The misfortune of this citizen is like to prove of a very general advantage to those who shall deal with him hereafter; for the stock with which he now sets up being the loan of his friends, he cannot expose that to the hazard of giving credit, but enters into a ready-money trade, by which means he will both buy and sell the best and cheapest. He imposes upon himself a rule of affixing the value of each piece he sells, to the piece itself; so that the most ignorant servant or child will be as good a buyer at his shop as the most skilful in the trade. For all which, you have all his hopes and fortune for your security. To encourage dealing after this way, there is not only the avoiding the most infamous guilt in ordinary bartering; but this observation, that he who buys with ready money saves as much to his family as the state exacts out of his land for the security and service of his country; that is to say, in plain English, sixteen will do as much as twenty shillings.
• MR. SPECTATOR,
My heart is so swelled with grateful sentiments on account of some favours which I have lately received, that I must beg leave to give them utterance amongst the crowd of other anonymous correspondents; and writing, I hope, will be as great a relief
to my forced silence, as it is to your natural taciturnity. My generous benefactor will not suffer me to speak to him in any terms of acknowledgment, but ever treats me as if he had the greatest obligations, and uses ine with a distinction that is not to be expected from one so much my superior in fortune, years, and understanding. He insinuates, as if I had a certain right to his favours from some merit, which his particular indulgence to me has discovered; but that is only a beautiful artifice to lessen the pain an honest mind feels in receiving obligations when there is no probability of returning them.
• A gift is doubled when accompanied with such a delicacy of address; but what to me gives it an inexpressible value, is its coming from the man I most esteem in the world. It pleases me indeed, as it is an advantage and addition to my fortune; but when I consider it as an instance of that good man's friendship, it overjoys, it transports me: I look on it with a lover's eye, and no longer regard the gift, but the hand that gave it. For my friendship is so entirely void of any gainful views, that it often gives me pain to think it should have been chargeable to him; and I cannot at some melancholy hours help doing his generosity the injury of fearing it should cool on this account, and that the last favour might be a sort of legacy of a departing friendship.

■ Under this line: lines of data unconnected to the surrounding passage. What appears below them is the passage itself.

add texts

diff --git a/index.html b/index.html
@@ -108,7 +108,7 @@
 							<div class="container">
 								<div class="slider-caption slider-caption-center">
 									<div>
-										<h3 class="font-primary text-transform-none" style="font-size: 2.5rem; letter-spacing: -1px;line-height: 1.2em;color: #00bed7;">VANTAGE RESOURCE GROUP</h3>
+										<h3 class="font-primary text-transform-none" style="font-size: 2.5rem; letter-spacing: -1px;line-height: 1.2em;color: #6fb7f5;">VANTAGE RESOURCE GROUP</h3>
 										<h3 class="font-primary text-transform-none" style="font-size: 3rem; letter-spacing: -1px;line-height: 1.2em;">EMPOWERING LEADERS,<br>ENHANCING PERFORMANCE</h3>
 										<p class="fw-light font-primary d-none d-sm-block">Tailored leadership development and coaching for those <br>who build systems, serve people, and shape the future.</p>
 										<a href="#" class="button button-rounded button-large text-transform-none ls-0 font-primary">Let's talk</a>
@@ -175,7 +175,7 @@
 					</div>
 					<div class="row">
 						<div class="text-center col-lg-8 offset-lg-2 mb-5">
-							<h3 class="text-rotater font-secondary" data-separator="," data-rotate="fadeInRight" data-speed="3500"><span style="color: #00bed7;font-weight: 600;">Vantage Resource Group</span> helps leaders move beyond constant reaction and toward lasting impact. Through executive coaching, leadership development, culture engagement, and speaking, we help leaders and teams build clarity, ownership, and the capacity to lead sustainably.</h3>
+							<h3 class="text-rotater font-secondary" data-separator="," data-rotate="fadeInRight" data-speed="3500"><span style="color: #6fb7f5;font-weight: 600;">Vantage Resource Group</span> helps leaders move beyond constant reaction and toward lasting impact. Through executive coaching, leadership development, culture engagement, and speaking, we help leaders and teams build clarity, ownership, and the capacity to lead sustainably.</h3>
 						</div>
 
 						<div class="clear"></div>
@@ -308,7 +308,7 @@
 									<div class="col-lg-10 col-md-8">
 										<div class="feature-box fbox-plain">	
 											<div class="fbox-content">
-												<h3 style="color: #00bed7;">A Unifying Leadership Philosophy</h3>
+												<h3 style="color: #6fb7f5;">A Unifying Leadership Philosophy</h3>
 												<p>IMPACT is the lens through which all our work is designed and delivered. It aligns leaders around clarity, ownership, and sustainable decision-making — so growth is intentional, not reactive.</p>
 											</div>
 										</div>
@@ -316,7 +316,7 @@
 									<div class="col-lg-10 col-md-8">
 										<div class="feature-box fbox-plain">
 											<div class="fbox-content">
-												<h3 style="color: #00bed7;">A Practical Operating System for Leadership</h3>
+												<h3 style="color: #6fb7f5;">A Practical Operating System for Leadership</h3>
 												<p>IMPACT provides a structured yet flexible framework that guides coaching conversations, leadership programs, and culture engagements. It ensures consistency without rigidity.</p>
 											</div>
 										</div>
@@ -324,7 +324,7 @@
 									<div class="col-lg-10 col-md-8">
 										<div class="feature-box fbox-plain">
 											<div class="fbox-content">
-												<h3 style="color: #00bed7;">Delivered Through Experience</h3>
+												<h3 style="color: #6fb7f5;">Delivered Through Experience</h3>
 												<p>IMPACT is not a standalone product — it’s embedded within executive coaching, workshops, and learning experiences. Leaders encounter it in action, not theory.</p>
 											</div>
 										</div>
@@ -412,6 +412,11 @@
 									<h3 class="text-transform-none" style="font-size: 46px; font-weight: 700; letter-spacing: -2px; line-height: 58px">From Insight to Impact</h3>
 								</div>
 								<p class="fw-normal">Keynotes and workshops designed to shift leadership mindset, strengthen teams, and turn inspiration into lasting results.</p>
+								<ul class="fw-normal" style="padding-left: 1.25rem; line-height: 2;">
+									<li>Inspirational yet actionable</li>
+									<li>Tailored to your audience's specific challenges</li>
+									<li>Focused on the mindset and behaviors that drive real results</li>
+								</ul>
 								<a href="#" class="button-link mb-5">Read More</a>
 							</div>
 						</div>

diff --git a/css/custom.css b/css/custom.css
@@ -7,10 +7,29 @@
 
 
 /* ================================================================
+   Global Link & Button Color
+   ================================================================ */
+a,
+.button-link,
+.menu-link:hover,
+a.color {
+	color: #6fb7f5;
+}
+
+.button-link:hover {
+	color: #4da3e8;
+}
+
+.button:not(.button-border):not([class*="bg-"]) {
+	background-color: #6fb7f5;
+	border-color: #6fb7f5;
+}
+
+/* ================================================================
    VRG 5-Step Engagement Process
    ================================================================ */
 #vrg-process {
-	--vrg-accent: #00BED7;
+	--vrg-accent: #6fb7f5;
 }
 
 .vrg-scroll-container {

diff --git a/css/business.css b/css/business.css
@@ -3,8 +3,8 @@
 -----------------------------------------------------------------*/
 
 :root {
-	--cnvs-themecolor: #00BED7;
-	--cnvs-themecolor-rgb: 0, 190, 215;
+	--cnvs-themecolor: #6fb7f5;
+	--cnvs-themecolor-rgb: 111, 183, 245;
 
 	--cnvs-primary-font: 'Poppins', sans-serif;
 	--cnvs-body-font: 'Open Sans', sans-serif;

• I confess these fears seem very groundless and unjust, but you must forgive them to the apprehension of one possessed of a great treasure, who is frighted at the most distant shadow of danger.
Since I have thus far opened my heart to you, I will not conceal the secret satisfaction I feel there, of knowing the goodness of my friend will not be unrewarded. I am pleased with thinking the providence of the Almighty hath sufficient blessings in store for him, and will certainly discharge the debt,